*** RECORDS FOR THE EXERCISE ***

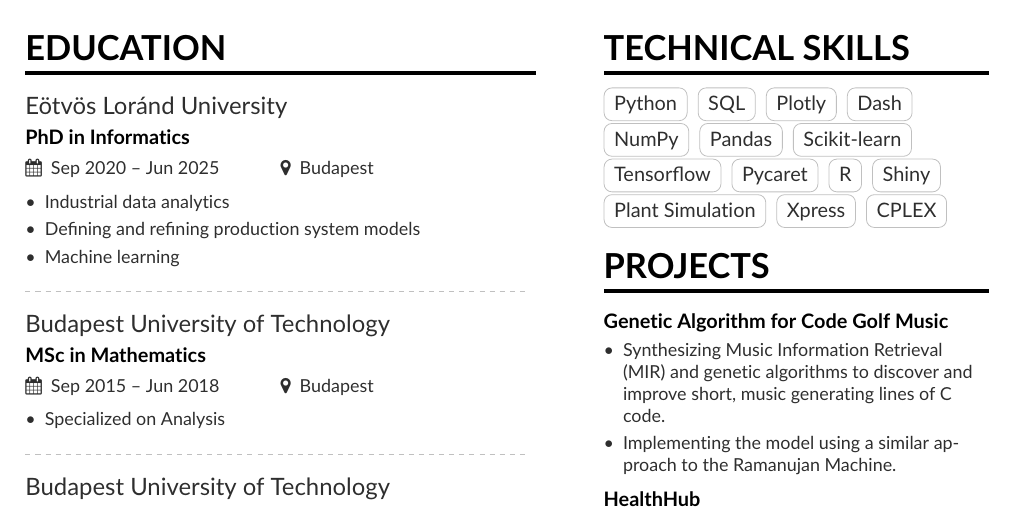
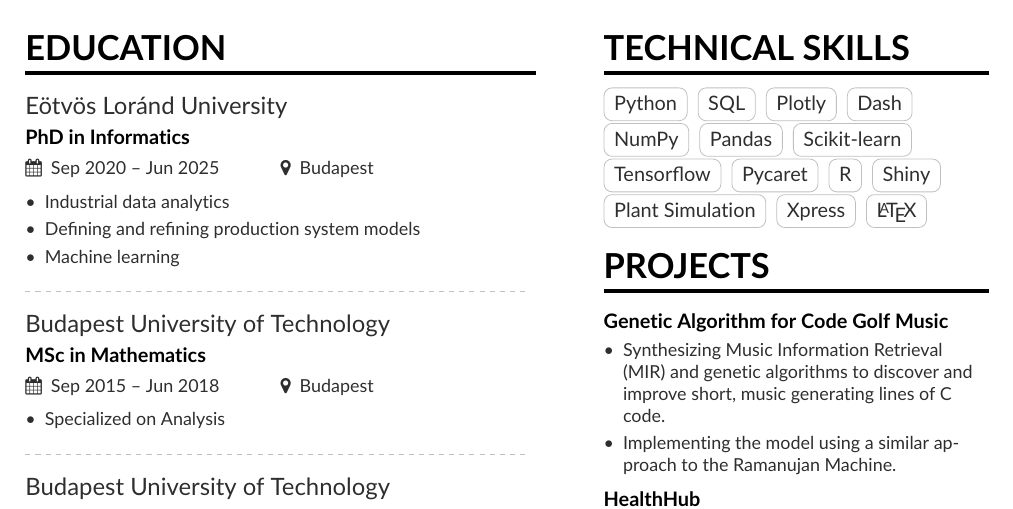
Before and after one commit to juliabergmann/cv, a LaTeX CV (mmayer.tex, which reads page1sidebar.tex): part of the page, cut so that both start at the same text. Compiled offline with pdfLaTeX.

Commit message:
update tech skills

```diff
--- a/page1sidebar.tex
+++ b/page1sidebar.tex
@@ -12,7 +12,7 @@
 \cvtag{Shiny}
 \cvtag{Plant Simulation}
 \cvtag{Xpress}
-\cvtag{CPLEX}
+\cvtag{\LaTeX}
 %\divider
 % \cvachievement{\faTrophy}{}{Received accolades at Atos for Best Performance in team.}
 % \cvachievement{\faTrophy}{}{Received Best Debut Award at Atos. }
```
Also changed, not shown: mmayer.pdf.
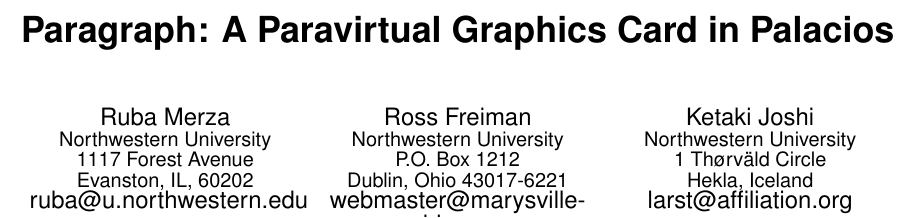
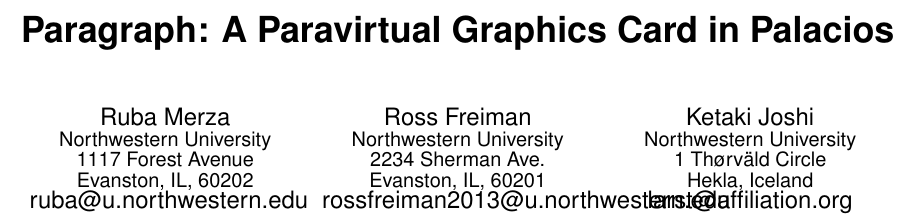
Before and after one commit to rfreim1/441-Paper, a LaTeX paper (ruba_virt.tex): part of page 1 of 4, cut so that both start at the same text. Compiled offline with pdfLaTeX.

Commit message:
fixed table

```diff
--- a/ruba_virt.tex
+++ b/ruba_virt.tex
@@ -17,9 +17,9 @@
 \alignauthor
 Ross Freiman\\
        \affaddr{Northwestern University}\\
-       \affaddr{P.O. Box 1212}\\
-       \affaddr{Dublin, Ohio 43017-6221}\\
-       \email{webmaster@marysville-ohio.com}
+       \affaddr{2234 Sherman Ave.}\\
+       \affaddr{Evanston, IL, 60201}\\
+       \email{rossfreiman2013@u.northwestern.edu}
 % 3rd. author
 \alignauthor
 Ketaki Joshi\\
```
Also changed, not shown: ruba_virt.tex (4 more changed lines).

*** End of RECORDS FOR THE EXERCISE ***

WHAT YOU SHOULD DO: A bare number should be your reply: how many lines in the entries above include the word "LaTeX".

EXERCISE RESPONSE: 3